- What is required -
From the records that follow, copy every line in which "range" appears.

[Stored records]

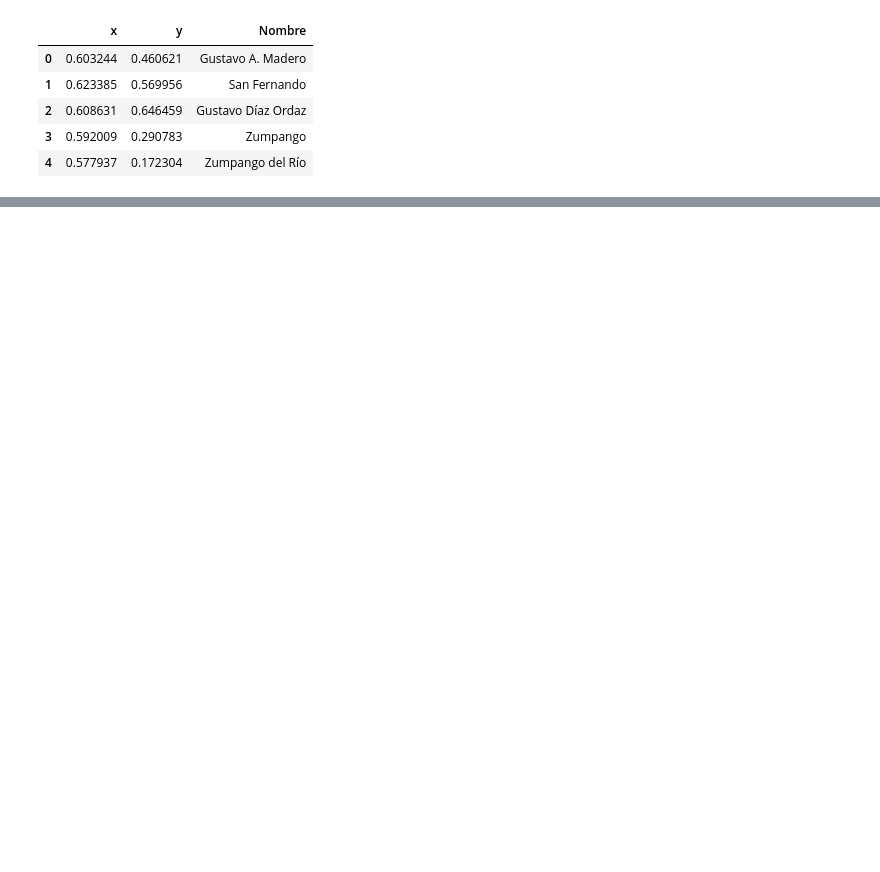
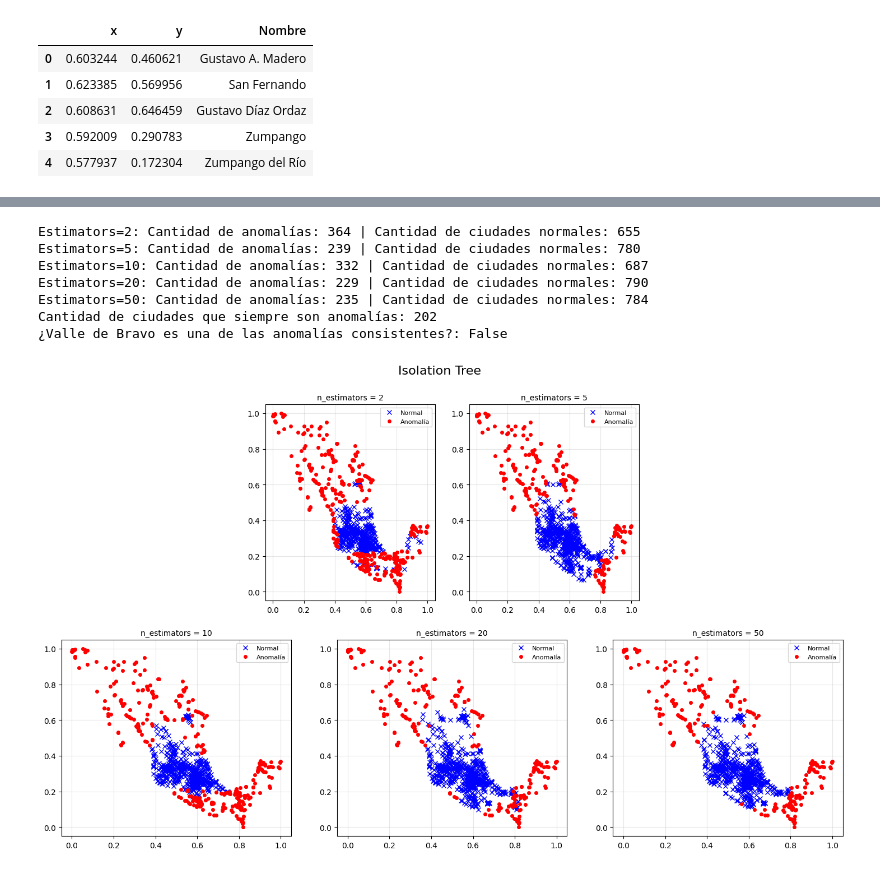
Before and after one commit to Kurocaguama/PCIC, a Jupyter notebook: Detección de Anomalías/LOF-IF.ipynb, the cells around one changed output, grey strips where cells are left out. Cells and saved outputs as stored; diff of their text form; code cells hidden in the pictures; blank space fills up the shorter version.

```diff
--- a/Detección de Anomalías/LOF-IF.ipynb
+++ b/Detección de Anomalías/LOF-IF.ipynb
@@ -22,0 +119,35 @@ clf = IsolationForest(random_state=0).fit(x_aux)
+# %%
+fig = plt.figure(figsize=(18, 10))
+
+if_values = [2, 5, 10, 20, 50]
+const_anom = [i for i in range(len(x_aux))]
+for i in range(1, 3):
+    ax = plt.subplot(2, 4, i + 1)
+    aux = full_IF(if_values[i-1], ax)
+    for i in const_anom:
+        if i not in aux:
+            const_anom.remove(i)
+
+for i in range(3, 6):
+    ax = plt.subplot(2, 3, i + 1)
+    aux = full_IF(if_values[i-1], ax)
+    for i in const_anom:
+        if i not in aux:
+            const_anom.remove(i)
+
+print('Cantidad de ciudades que siempre son anomalías: {}'.format(len(const_anom)))
+name_aux = [city_df['Nombre'][_] for _ in const_anom]
+print('¿Valle de Bravo es una de las anomalías consistentes?: {}'.format('Valle de Bravo' in name_aux))
+
+plt.suptitle('Isolation Tree', fontsize=16, y=0.95)
+plt.tight_layout()
+plt.show()
+# %% [output]
+Estimators=2: Cantidad de anomalías: 364 | Cantidad de ciudades normales: 655
+Estimators=5: Cantidad de anomalías: 239 | Cantidad de ciudades normales: 780
+Estimators=10: Cantidad de anomalías: 332 | Cantidad de ciudades normales: 687
+Estimators=20: Cantidad de anomalías: 229 | Cantidad de ciudades normales: 790
+Estimators=50: Cantidad de anomalías: 235 | Cantidad de ciudades normales: 784
+Cantidad de ciudades que siempre son anomalías: 202
+¿Valle de Bravo es una de las anomalías consistentes?: False
+[figure, added]
```
Also changed, not shown: parts of 6 cells of this notebook.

- Output of the task -
+const_anom = [i for i in range(len(x_aux))]
+for i in range(1, 3):
+for i in range(3, 6):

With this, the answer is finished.